Lastly here is the iron hulled Thyra built in 1866 and used in voyages from Newcastle to Copenhagen and the Baltic ports.  What a pity DFDS no longer run this route, I've only ever been to the Netherlands on their ships from Newcastle. In 1876 she was rebuilt in Copenhagen and continued to journey from there to Leith, Faroes and Iceland, later captured by the Germans in World War 1, released and then eventually broken up in Hamburg, Germany in 1924. (Full history here)

An entry to Sunday Stamps II theme of Ships and Boats hosted by Violet Sky here.        

8 comments:

FinnBadger said...

Fantastic set. I love the fact that they were mail ships.

Eva A. said...

These are wonderful paintings.
I'm wondering why so many postal services issue stamps of wrecked ships...

Bob Scotney said...

A fascinating post. I have worked with the Mærsk company when in the oil and gas industry so it was of special interest to me. Never made it to the Faroes though, just to a FPSO (floating production ship) the Foinaven West of Shetland.
This is a glorious set of stamps although I wouldn't fancy having been on one of the ships.

viridian said...

The painting of the "Laura" is wonderful!

Lisa B said...

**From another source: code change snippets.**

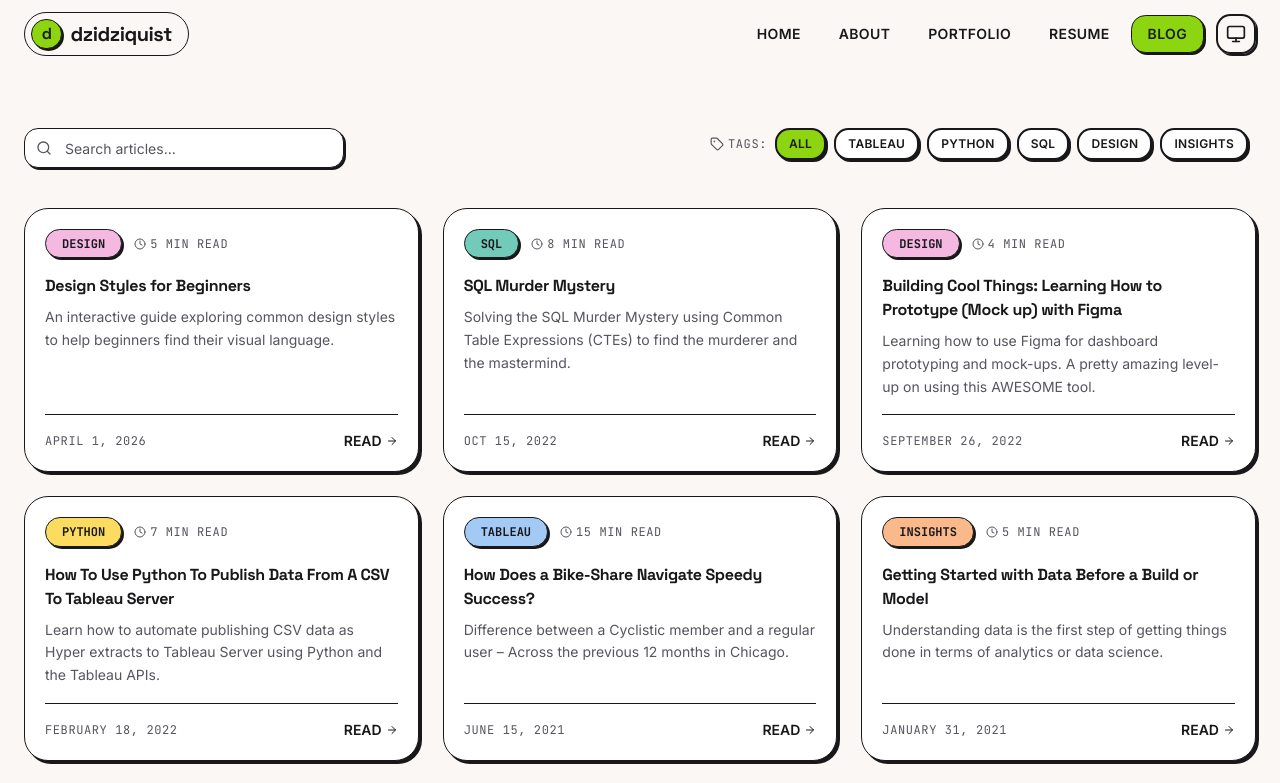
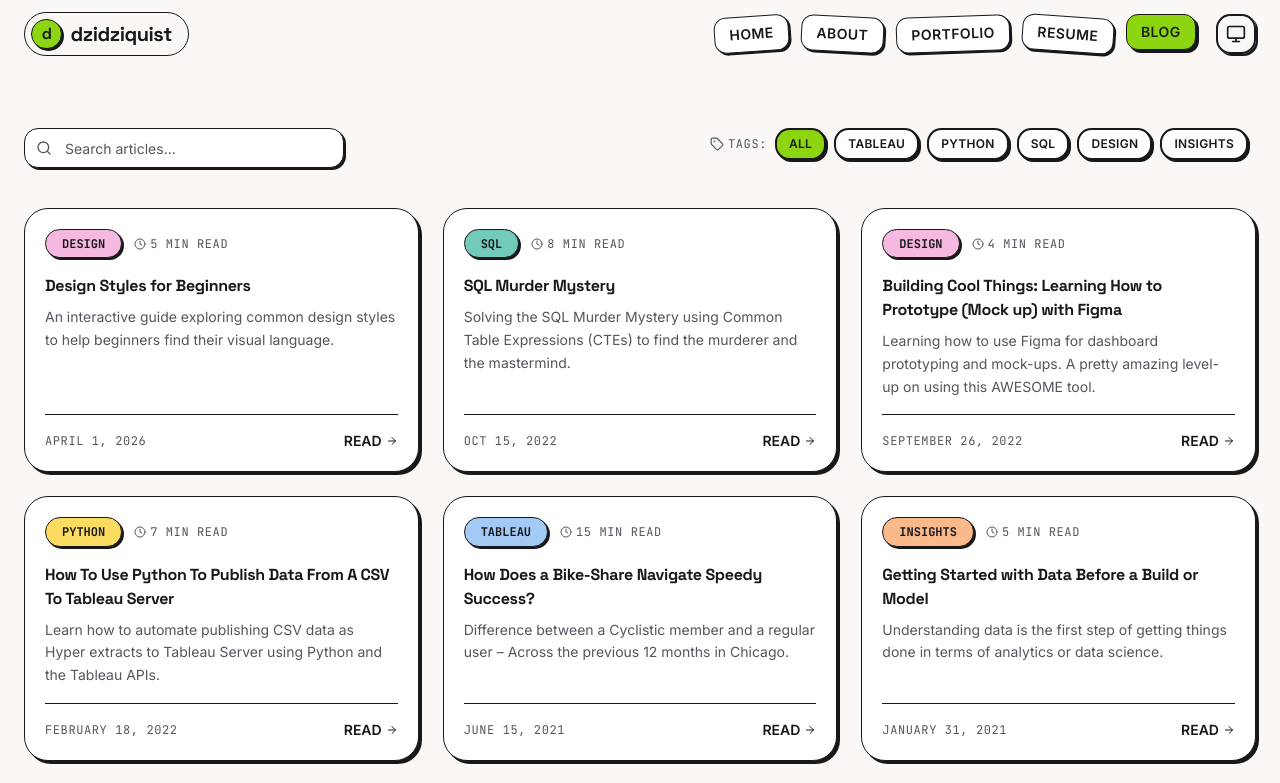
Before and after one commit to dzidziquist/dzidziquist.github.io, a React (Vite) app: page /blog in a window 1280 px wide. Shown: the top 783 px of the page. Built offline with nearby package versions, Linux system fonts and the light colour scheme.

Commit message:
Menu option: sticker tabs
Co-Authored-By: Claude Opus 5.5 <noreply@anthropic.com>
Claude-Session: https://claude.ai/code/session_01TgxwP7nWtZXxsL7pdgopaC

```diff
--- a/src/components/layout/Header.tsx
+++ b/src/components/layout/Header.tsx
@@ -12,6 +12,8 @@ const navItems = [
   { path: "/resume", label: "Resume" },
   { path: "/blog", label: "Blog" },
 ];
+
+const STICKER_TILT = [-4, 3, -2, 4, -3];
 
 const ThemeIcon = ({ mode }: { mode: "system" | "light" | "dark" }) => {
   switch (mode) {
@@ -48,22 +50,21 @@ export const Header = () => {
           </Link>
 
           {/* Desktop Navigation */}
-          <div className="hidden md:flex items-center gap-1">
-            {navItems.map((item) => (
-              <Link key={item.path} to={item.path}>
-                <motion.div
-                  className={`brutal-btn-hover px-4 py-2 text-sm font-bold uppercase tracking-wide transition-colors border ${
-                    location.pathname === item.path
-                      ? "bg-primary text-primary-foreground border-foreground"
-                      : "border-transparent nav-pop"
-                  }`}
-                  style={location.pathname === item.path ? { boxShadow: 'var(--brutal-shadow-sm)' } : {}}
-                  whileTap={{ scale: 0.98 }}
-                >
-                  {item.label}
-                </motion.div>
-              </Link>
-            ))}
+          <div className="hidden md:flex items-center gap-3">
+            {navItems.map((item, i) => {
+              const active = location.pathname === item.path;
+              return (
+                <Link key={item.path} to={item.path} aria-current={active ? "page" : undefined} className="sticker-link">
+                  {/* Sticker tabs: each link is slightly tilted, like the hobby stickers on the About page */}
+                  <span
+                    className={`sticker-tab ${active ? "bg-primary text-primary-foreground" : "bg-card text-foreground"}`}
+                    style={{ ["--tilt" as string]: `${STICKER_TILT[i % STICKER_TILT.length]}deg` }}
+                  >
+                    {item.label}
+                  </span>
+                </Link>
+              );
+            })}
 
             {/* Dark Mode Toggle */}
             <button
--- a/src/index.css
+++ b/src/index.css
@@ -385,3 +385,17 @@ main:focus-visible { outline: none; }
   --tw-scale-y: 1 !important;
   --tw-rotate: 0deg !important;
 }
+
+/* Sticker-tab menu: tilted stickers that straighten and lift on hover or focus */
+.sticker-tab {
+  display: inline-block; padding: .4rem .9rem; border: 1.5px solid hsl(var(--foreground)); border-radius: .75rem;
+  font-weight: 700; font-size: .875rem; text-transform: uppercase; letter-spacing: .03em;
+  transform: rotate(var(--tilt)); box-shadow: var(--brutal-shadow-sm);
+  transition: transform .2s cubic-bezier(.34,1.56,.64,1), box-shadow .2s;
+}
+.sticker-link:hover .sticker-tab, .sticker-link:focus-visible .sticker-tab, .sticker-link[aria-current="page"] .sticker-tab {
+  transform: rotate(0deg) translateY(-2px); box-shadow: var(--brutal-shadow);
+}
+.sticker-link:focus-visible { outline: none; }
+.sticker-link:focus-visible .sticker-tab { outline: 2px solid hsl(var(--foreground)); outline-offset: 3px; }
+.reduce-motion .sticker-tab { transition: none; }
```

wonderful maxi-cards.

VioletSky said...

Good for the Savona for rescuing everyone after the collision.
Nice paintings of these ships.

Danut Ivanescu said...

Gorgeous. You have these maxicards?

Sheila @ A Postcard a Day said...

These are really beautiful so it's odd that they aren't credited to an artist.